Using the data beneath, show every line that includes the word "Light".

**DATA EXTRACTS**.
= = = = =

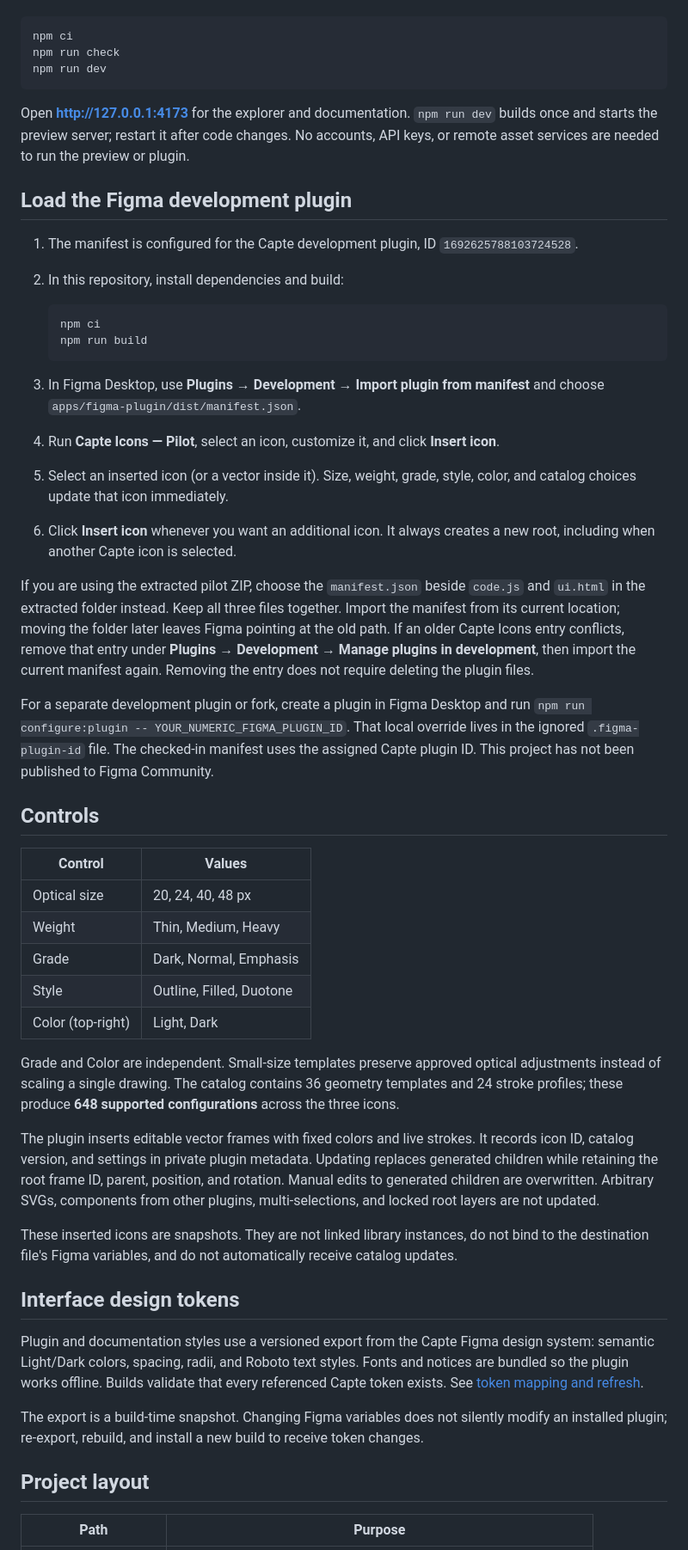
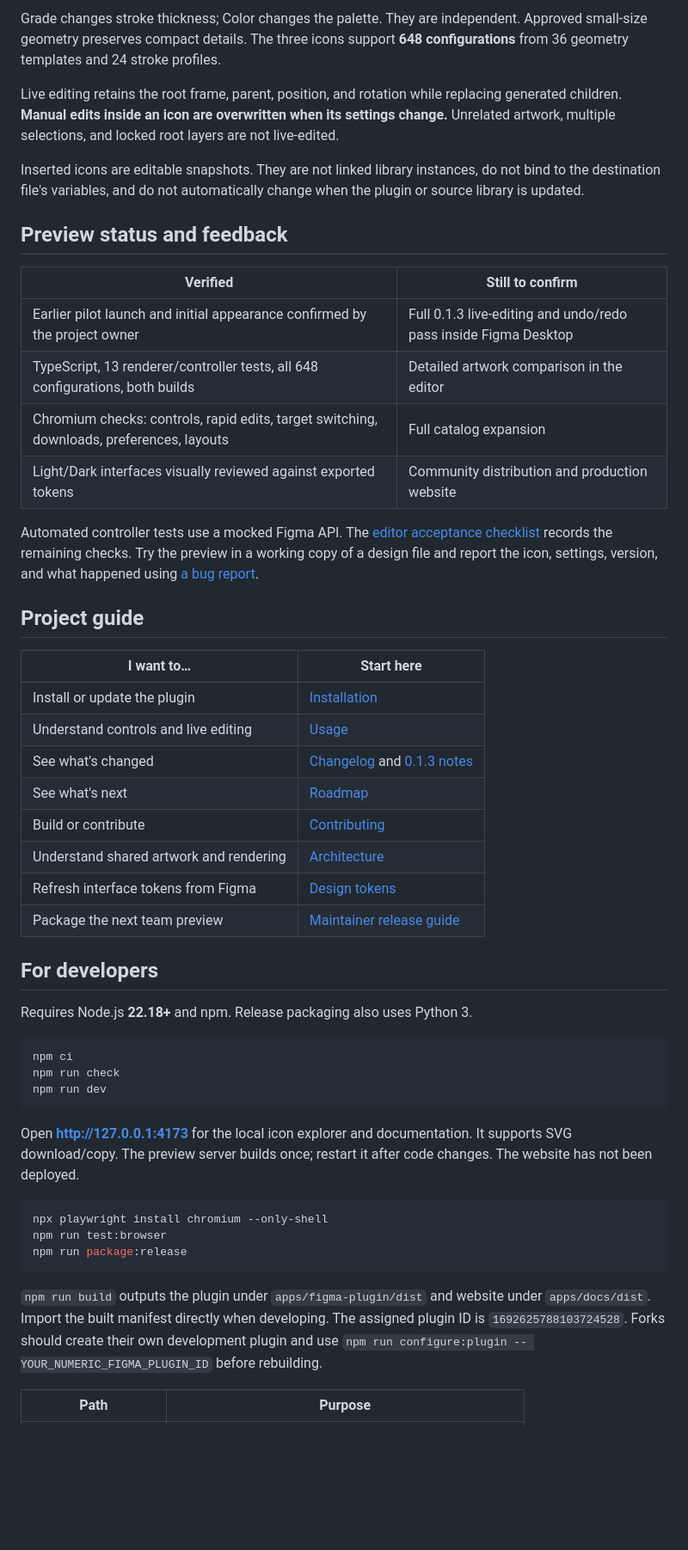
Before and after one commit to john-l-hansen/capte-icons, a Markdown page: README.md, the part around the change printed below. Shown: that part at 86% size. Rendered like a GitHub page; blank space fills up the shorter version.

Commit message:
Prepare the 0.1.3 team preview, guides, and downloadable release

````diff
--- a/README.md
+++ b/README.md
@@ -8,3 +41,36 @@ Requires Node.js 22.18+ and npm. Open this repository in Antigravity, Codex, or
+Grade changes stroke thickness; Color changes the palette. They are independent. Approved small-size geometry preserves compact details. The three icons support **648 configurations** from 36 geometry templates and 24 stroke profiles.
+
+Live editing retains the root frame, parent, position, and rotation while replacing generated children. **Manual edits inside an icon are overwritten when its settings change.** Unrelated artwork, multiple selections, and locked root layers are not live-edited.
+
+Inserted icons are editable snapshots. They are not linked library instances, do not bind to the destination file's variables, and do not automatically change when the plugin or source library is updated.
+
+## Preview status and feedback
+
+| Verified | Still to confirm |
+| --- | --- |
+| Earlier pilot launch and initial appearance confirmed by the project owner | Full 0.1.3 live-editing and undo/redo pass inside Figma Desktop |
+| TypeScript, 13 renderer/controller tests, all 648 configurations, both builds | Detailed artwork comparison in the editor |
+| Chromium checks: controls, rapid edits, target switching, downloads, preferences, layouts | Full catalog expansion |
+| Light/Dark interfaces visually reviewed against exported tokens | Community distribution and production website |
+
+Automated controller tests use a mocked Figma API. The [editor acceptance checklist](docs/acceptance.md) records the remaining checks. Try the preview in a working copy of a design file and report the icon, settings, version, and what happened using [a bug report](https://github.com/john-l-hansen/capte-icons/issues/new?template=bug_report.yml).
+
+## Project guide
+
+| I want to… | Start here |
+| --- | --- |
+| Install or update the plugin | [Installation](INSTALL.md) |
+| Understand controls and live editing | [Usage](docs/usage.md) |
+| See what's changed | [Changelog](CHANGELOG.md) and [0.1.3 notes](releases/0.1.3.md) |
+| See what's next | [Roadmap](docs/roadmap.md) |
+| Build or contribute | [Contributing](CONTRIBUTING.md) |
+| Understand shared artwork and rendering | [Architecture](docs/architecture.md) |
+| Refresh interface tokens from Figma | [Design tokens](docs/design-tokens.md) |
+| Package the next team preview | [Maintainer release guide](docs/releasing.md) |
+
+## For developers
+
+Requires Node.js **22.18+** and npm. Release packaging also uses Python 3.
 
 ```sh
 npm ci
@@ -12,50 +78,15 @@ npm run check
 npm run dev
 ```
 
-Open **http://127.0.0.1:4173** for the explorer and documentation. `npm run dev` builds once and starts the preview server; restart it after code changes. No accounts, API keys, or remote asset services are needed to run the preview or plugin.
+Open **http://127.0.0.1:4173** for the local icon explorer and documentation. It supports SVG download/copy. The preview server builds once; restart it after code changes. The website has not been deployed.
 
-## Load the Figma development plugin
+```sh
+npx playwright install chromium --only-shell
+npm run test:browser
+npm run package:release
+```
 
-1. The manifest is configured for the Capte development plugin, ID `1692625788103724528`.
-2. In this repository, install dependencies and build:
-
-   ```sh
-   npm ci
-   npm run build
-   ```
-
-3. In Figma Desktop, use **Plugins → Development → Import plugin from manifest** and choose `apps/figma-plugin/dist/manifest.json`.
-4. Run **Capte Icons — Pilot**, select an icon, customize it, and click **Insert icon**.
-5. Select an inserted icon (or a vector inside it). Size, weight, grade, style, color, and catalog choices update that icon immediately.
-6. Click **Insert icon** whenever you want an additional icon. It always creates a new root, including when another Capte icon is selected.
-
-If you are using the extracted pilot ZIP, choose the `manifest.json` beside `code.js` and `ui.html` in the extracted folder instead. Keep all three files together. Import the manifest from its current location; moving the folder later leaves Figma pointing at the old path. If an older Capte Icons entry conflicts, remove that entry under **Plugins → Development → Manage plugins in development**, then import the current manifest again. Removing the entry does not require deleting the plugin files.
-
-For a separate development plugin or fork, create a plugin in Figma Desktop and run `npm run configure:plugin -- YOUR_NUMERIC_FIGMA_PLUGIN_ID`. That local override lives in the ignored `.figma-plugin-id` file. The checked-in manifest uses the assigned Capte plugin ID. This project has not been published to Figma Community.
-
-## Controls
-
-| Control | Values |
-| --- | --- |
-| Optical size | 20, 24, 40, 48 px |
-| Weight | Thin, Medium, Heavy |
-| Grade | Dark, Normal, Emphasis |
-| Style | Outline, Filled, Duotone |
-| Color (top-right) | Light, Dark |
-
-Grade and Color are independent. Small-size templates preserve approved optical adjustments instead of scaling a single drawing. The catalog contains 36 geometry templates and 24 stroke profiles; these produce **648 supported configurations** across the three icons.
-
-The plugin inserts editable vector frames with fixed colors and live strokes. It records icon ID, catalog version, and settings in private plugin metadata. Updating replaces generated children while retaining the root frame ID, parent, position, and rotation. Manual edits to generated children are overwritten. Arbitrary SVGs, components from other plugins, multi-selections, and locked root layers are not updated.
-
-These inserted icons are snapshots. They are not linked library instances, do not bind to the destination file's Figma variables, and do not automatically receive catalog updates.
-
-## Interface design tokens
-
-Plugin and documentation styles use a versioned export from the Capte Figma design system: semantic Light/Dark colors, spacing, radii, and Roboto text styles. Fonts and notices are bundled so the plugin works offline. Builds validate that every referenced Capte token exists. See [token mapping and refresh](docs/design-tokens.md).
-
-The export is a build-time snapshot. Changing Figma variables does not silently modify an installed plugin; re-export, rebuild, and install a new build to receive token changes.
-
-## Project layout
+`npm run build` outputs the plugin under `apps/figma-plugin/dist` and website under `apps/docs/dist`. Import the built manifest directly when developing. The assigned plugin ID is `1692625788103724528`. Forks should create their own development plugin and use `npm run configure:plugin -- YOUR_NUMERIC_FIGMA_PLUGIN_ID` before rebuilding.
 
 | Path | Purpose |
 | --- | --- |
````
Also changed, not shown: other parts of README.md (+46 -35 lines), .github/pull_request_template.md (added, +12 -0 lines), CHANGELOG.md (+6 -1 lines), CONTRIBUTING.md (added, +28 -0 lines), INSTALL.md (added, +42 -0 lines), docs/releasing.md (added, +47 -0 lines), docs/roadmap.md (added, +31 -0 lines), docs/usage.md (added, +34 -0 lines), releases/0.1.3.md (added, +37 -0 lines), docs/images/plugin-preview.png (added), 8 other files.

= = = = =

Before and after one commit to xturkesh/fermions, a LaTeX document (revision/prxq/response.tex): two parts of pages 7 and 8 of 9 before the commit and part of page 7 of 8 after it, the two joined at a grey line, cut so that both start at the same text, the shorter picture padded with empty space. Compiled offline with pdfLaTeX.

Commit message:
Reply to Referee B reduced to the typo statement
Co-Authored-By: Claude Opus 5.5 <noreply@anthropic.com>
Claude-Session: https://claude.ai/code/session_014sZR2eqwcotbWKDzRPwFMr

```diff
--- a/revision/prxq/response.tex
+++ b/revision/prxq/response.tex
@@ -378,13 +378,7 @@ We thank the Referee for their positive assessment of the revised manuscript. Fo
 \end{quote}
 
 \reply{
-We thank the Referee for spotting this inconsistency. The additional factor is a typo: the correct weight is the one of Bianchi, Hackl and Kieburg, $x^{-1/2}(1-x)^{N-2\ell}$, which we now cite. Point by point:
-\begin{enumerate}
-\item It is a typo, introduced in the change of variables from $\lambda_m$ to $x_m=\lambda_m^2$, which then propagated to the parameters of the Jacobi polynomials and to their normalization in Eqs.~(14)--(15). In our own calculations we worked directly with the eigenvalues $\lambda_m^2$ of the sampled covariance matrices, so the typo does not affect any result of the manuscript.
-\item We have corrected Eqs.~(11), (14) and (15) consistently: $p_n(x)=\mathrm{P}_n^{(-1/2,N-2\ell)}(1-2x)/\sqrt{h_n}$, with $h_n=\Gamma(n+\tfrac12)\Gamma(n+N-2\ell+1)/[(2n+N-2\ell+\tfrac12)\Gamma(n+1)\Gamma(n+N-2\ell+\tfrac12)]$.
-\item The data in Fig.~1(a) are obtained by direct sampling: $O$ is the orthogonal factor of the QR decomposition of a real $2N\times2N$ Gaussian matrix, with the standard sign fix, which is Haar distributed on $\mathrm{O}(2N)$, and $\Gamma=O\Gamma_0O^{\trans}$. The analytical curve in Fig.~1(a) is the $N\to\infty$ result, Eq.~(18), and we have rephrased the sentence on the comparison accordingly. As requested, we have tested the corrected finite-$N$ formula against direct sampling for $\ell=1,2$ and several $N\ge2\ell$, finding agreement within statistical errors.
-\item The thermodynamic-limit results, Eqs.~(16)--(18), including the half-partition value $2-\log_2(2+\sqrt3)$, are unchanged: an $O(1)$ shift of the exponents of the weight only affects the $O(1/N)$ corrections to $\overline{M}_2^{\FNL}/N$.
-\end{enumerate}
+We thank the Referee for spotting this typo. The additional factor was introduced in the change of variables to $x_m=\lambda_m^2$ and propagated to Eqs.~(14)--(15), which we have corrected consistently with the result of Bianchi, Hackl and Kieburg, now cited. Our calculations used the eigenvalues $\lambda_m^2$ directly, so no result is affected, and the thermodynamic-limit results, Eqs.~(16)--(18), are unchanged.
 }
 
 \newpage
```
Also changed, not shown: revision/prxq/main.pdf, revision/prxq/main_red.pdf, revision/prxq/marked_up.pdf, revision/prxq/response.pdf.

= = = = =

**YOUR SOLUTION**.
+| Light/Dark interfaces visually reviewed against exported tokens | Community distribution and production website |
-| Color (top-right) | Light, Dark |
-Plugin and documentation styles use a versioned export from the Capte Figma design system: semantic Light/Dark colors, spacing, radii, and Roboto text styles. Fonts and notices are bundled so the plugin works offline. Builds validate that every referenced Capte token exists. See [token mapping and refresh](docs/design-tokens.md).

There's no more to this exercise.